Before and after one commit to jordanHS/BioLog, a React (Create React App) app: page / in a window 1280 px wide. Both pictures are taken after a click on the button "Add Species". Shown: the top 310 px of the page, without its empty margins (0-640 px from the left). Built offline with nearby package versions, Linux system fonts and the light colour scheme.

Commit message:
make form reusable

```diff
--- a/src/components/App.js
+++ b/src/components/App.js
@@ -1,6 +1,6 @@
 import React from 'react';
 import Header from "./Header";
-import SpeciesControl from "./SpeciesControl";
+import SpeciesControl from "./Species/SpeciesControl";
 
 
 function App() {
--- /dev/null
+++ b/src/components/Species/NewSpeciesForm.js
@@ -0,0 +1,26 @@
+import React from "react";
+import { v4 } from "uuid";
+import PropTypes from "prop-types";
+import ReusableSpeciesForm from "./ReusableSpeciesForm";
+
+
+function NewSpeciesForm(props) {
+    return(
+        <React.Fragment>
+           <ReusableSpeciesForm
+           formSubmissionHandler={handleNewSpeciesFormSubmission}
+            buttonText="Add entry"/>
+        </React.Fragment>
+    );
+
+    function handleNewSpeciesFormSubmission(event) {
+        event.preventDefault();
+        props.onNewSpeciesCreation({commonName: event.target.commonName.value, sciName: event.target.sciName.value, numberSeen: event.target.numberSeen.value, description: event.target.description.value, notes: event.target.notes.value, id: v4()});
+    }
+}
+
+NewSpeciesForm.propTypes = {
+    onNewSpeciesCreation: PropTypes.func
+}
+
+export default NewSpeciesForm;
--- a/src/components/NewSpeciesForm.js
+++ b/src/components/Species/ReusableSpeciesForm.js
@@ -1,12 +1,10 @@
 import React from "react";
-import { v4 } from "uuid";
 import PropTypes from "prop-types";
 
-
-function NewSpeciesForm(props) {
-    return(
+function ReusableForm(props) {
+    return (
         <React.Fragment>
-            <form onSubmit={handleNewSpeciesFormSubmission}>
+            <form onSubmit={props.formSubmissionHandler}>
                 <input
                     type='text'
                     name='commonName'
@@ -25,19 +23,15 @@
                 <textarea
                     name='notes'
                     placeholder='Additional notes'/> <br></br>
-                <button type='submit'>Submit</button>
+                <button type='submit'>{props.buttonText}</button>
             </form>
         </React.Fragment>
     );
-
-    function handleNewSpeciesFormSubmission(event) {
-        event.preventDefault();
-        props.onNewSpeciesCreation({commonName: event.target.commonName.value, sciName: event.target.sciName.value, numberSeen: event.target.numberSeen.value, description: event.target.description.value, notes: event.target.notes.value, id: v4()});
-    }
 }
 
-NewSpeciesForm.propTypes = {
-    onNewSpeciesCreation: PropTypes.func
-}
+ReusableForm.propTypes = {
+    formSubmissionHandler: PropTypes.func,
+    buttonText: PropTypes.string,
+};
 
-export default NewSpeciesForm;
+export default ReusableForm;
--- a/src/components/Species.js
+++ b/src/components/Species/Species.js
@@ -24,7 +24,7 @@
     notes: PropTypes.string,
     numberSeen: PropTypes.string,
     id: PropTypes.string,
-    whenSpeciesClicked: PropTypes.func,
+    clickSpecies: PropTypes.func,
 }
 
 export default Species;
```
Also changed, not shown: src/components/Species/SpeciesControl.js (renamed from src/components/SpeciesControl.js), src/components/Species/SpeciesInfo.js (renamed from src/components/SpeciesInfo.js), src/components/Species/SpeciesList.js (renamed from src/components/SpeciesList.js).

┄┄┄┄┄┄

**ASSIGNMENT**
Read the records above. Show each line that has the string "function".

**RESPONSE AREA**
 function App() {
+function NewSpeciesForm(props) {
+    function handleNewSpeciesFormSubmission(event) {
-function NewSpeciesForm(props) {
+function ReusableForm(props) {
-    function handleNewSpeciesFormSubmission(event) {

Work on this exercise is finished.